Two Ninas (1999) / Romantic Comedy
MPAA Rated: R for language
Running Time: 88 min.
Cast: Ron Livingston, Bray Poor, Cara Buono, Amanda Peet, Jill Hennessy, John Rothman
Director: Neil Turitz
Screenplay: Neil Turitz
Review published January 30, 2003
Dating two great women at once would sound like every man's dream, but the reality of it can be an excruciating experience when you have to choose between them. What's worse is when you find yourself in love with both, and you know if they ever find out that you are a two-timer, you will end up with neither.
This is the scenario as presented in first-time writer/director Neil Turitz movie, TWO NINAS. Ron Livingston (OFFICE SPACE, SWINGERS) stars as Marty Sachs, a down-and-out loser without much of a dating life who confronts such a dilemma when he meets two different women, both named Nina, and who strikes up hot and heavy romances with both of them. Marty wants to do the right thing, but never thought he's find Ms. Right, much less two, and as the relationships get more serious, complications ensue when he has to make a final decision.
Turitz shows some occasional spark in the dialogue, even if the overall plot is tired, and most of the points scored comes from the insights which surface from time to time. The downside comes from the low-budget look of the lighting and the rather amateurish soundtrack, as well as some curious motivations of the characters. Bray Poor plays Marty's best bud, Dave, who plays the narrator of the film, with the strange habit of only smoking freshly-lit cigarettes in every scene. Although it's unintentional, Marty would almost be seen as a borderline alcoholic if you observe how much he drinks in this film, starting off in a party where he does nothing but hang out at the bar, and luckily for him he meets the first Nina, who has the same problem. For the rest of the film, it's three shots, four shots, beer, and more shots. Not that this makes the film bad, but it goes to show that this is a beginner filmmaking mistake to shoot scenes without an overall vision.
TWO NINAS delivers exactly what you'd expect from a low-budget romantic comedy, no more, no less. It's for people who have seen most of the mainstream romantic comedies out there already, and happen to be in the mood for another. To that end, the film is worthwhile as it presents an interesting dilemma, and maintains a pleasant tone throughout, without ever becoming too stupid to take seriously.
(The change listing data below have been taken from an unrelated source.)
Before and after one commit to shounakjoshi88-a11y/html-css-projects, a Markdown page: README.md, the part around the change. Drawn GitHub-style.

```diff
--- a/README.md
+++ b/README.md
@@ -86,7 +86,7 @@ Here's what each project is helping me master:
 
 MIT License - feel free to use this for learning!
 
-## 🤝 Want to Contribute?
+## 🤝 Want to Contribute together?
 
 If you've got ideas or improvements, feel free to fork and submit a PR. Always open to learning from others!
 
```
What it does lack is distinction, as it's about as derivative as any, a vapid but benign viewing for people who don't mind their movies vapid but benign.
©2003 Vince Leo